India's Supreme Court's 'power grab' tarnishes democracy
The court should exercise restraint and confine its decisions to areas where it has authority.
The world's most activist court - the Indian Supreme Court - has exceeded the boundaries of its powers again in ordering Karnataka Chief Minister Yeddyurappa to prove his majority via a floor test. Friday's order - after theatrical hearings past midnight earlier, more suited to an extreme national emergency - marks another milestone in the Court's power grab. It has a long record of legislating on all manner of matters reserved by the constitution to Parliament - typically with public approval because of political ineptitude. It is not clear that this taking over of powers expressly conferred on the Governor of the state will win it much acclaim because the governor was exercising his powers lawfully.
The order is a clear violation of the principle of separation of powers and checks and balances. The Supreme Court is a coequal branch of government - not superior to the Executive and Legislative branches under the constitution. So, where does it get its authority to issue such an order?
First, a recap on what the SC ordered. First, it reversed the Governor's decision and ordered a very short-time frame of two days for the BJP to prove its majority. Second, it barred the Governor from nominating any member from the Anglo-Indian community as a member of the House. Third, it mandated Yeddyurappa not to take any major policy decisions until his majority is established. And finally, it ordered the Director General of Police to provide adequate security measures for holding the vote.
The problem is that the Supreme Court does not have the power to make these orders under the Indian constitution. The power to summon the House is specifically conferred on the Governor and not the Supreme Court under article 174: "The Governor shall from time to time summon the House or each House of the Legislature of the State to meet at such time and place as he thinks fit ."
In contexts involving the convening of the legislature to prove a chief minister's majority, the Punchhi Commission on Centre-State Relations' 2010 report endorsed the Sarkaria Commission's previously articulated view of constitutional requirements. The 2010 report stated that the Governor should "advise the Chief Minister to summon the Assembly as early as possible." In the event that the CM does not act on the Governor's advice, "the Governor may, summon the Assembly for specific purpose of testing the majority of the Ministry."
The 2010 report also endorses the Sarkaria Commission's view on the time-frame for convening the House for proving majority: "The Assembly should be summoned to meet early within a reasonable time. What is 'reasonable' will depend on the circumstances of each case. Generally, a period of 30 days will be reasonable, unless there is very urgent business to be transacted ."
Clearly, these are powers vested in the Governor of a state. He alone can summon the Assembly and determine what time is reasonable for a chief minister to prove his majority. The two commissions on centre-state relations seemed to indicate a much longer timeframe than two days and they were not oblivious to the possibilities for horse-trading. They recognised that determining when to convene the house entailed discretion reserved to the governor.
Notably, the 2010 report does not envisage a role for the Supreme Court in government formation even in situations involving a hung assembly.

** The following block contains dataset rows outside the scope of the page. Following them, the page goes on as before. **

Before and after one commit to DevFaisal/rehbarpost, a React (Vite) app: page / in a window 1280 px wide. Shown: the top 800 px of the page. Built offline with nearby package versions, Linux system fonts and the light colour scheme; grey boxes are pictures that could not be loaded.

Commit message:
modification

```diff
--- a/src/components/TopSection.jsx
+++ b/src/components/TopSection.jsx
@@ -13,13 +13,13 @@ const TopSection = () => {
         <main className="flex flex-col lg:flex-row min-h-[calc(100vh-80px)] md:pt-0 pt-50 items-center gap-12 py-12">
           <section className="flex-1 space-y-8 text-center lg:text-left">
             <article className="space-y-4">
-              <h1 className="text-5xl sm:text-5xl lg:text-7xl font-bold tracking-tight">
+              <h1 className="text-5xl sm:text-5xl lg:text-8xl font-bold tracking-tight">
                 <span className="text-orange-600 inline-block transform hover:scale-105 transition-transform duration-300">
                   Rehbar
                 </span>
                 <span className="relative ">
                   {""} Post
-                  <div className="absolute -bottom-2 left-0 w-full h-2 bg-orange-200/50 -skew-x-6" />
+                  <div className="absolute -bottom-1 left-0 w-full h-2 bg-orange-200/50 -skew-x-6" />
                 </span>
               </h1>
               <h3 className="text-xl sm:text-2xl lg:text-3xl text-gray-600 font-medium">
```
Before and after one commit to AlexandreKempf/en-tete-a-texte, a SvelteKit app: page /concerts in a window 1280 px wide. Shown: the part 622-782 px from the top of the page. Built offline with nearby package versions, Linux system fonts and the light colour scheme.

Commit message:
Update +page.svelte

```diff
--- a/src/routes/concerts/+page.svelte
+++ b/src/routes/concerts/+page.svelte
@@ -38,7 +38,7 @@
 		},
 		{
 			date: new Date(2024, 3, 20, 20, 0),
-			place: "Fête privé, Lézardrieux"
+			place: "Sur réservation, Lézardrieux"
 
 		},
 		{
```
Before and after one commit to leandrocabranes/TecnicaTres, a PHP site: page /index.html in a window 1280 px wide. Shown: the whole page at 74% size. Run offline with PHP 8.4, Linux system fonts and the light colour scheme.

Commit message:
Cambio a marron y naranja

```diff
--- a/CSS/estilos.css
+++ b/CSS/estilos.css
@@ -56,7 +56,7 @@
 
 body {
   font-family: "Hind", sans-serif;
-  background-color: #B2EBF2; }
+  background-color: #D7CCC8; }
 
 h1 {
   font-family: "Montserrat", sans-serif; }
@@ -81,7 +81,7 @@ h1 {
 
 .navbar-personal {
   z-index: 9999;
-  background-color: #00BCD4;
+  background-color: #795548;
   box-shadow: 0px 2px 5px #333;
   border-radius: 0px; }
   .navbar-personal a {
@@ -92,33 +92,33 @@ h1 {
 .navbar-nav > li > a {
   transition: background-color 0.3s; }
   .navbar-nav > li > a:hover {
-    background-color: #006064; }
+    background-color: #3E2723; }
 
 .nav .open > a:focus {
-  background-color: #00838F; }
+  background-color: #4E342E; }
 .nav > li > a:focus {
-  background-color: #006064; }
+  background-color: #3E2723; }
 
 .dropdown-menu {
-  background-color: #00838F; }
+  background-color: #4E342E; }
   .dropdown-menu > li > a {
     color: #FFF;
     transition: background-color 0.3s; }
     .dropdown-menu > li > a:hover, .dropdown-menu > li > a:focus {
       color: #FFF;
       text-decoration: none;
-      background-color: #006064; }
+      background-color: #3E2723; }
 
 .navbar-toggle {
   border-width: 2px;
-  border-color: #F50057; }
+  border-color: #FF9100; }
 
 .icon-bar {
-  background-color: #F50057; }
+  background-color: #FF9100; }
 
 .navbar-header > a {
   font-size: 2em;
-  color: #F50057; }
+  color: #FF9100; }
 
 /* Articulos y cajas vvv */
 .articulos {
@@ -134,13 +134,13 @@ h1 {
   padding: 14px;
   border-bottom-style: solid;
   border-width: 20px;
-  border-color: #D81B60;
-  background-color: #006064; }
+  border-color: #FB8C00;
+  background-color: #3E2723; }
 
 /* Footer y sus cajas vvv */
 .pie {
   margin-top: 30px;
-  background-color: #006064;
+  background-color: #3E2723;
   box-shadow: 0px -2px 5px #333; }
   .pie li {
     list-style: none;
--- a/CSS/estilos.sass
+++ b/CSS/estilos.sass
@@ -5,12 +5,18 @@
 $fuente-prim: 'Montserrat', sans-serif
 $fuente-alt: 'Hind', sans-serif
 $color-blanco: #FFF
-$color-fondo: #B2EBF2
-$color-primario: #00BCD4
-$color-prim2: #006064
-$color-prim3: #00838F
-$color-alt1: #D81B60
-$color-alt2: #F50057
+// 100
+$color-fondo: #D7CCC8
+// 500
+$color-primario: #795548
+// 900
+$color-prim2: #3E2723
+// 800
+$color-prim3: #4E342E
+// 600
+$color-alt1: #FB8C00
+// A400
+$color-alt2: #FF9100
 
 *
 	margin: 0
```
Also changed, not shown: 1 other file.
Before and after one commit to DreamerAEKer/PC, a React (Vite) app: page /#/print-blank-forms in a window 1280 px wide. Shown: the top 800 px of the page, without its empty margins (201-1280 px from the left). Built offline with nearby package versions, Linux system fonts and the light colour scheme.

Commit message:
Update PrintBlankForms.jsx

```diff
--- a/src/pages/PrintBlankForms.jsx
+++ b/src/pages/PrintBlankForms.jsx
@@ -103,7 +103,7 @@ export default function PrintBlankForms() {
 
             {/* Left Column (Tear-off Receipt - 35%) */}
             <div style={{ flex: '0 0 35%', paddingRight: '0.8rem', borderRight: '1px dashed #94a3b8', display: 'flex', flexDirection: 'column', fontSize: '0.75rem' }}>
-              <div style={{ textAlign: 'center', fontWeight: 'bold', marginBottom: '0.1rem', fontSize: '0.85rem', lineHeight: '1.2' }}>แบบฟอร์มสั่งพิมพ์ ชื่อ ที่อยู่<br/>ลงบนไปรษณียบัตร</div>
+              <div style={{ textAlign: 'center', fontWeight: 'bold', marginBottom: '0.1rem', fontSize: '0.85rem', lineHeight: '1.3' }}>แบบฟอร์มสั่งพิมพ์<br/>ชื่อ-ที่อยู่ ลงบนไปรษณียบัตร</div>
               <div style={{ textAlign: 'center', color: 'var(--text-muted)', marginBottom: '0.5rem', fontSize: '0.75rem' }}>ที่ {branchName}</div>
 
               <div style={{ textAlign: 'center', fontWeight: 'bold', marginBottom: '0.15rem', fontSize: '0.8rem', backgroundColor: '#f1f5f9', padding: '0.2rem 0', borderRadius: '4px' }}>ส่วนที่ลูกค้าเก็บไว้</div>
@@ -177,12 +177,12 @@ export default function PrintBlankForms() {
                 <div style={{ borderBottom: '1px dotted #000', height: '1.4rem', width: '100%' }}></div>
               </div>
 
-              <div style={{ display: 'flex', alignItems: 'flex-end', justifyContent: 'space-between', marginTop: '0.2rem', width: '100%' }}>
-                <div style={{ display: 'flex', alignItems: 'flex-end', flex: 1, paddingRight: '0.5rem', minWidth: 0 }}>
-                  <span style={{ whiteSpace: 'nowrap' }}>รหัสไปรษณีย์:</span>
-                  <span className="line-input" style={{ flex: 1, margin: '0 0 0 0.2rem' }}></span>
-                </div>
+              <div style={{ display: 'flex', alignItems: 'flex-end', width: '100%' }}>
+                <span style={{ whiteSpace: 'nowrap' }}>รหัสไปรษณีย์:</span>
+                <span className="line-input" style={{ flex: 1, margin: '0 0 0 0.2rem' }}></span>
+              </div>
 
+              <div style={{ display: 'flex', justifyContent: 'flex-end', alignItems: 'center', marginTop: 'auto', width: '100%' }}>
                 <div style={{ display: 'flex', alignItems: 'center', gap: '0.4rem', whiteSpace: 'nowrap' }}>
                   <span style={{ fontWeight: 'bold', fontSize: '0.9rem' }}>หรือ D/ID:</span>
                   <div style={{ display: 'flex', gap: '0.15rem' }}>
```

This is not surprising - it merely echoes the fact that the Supreme Court has not been provided with a say in government formation under our constitution. That is for good reason - the power to appoint a chief minister is specifically conferred on the political branches of government. For the Supreme Court to ignore the clearly demarcated zones of constitutional power and encroach on areas where it has been specifically excluded is an ultra vires act.
The court should exercise restraint and confine its decisions to areas where it has authority. It should remember that in a system based on the rule of law, it can only act under the authority of law. In other words, going where specific authority has not been conferred is extra-legal. It is disrespectful of the other co-equal branches and violates the constitution.
Sandeep Gopalan is the pro vice-chancellor for academic innovation and a professor of law at Deakin University